I had the opportunity to be part of one a couple of months ago, and though it wasn't the same as being able to interact face-to-face, it was still really nourishing. We were still able to do those things that make small groups so important: pray for each other, open up about our struggles and joys, and, of course, just laugh and hang out.
Even if we’re new to a group, or meeting people for the first time online, we can still experience the benefits. Just like any relationship, it will take time for our small group to deepen in intimacy.
At first, we may only be comfortable talking about our spiritual life in general. But, eventually, we can hopefully establish a mutual trust that allows us to share more substantial and personal aspects of our lives and faith. Plus, being online does not mean a friendship is disingenuous or fleeting. By forming a community now online, especially if it’s a local one, once things do open up we’ll already have a connection with others that will only deepen even more in person!
The best part out of it all? Connecting with people on a genuine level.
It’s not about making sure there are no lulls in the conversation or how theological we can get. It’s simply about connecting and doing life with people. It can even enrich our lives in a way we may have not experienced before. Having this kind of community is how God calls us into living out our faith because He knows what’s on the other side—a fuller and more purposeful version of our life.

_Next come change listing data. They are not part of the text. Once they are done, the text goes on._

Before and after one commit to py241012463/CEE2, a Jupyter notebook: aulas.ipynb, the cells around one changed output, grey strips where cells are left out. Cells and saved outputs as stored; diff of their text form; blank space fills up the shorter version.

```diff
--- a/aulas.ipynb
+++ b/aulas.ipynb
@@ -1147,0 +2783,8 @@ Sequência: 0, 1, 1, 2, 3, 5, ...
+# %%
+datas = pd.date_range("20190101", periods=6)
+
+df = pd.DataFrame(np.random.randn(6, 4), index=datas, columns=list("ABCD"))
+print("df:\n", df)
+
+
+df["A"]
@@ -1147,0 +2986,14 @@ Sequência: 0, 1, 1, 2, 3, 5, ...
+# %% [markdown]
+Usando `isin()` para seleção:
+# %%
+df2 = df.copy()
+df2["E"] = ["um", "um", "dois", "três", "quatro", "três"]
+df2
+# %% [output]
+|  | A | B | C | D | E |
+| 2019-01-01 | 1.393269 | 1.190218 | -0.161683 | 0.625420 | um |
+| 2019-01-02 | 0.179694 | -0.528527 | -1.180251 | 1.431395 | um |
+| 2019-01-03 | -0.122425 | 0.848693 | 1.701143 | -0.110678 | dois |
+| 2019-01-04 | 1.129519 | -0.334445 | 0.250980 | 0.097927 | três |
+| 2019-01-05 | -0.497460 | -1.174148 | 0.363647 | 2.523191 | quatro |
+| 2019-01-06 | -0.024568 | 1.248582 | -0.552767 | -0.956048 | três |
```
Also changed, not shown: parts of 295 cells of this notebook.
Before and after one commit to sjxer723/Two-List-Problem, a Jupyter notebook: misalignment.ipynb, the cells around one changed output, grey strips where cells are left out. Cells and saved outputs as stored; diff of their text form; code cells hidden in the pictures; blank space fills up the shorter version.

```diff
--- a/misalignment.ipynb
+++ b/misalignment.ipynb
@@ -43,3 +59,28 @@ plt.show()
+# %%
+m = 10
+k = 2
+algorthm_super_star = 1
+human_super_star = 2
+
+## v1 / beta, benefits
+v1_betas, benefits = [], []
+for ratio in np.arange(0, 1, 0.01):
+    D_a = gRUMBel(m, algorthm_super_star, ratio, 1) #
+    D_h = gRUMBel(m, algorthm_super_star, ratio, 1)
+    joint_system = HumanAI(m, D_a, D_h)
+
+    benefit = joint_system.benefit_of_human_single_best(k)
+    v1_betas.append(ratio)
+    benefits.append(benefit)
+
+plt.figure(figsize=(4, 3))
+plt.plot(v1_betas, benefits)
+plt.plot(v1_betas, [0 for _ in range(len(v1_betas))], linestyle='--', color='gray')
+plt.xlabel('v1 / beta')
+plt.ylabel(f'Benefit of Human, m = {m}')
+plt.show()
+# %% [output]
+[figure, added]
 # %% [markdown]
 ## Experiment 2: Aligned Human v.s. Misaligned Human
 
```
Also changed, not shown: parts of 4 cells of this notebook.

Are you thinking about starting a group? Let us know! Send us a message or tag us online @beholdvancouver.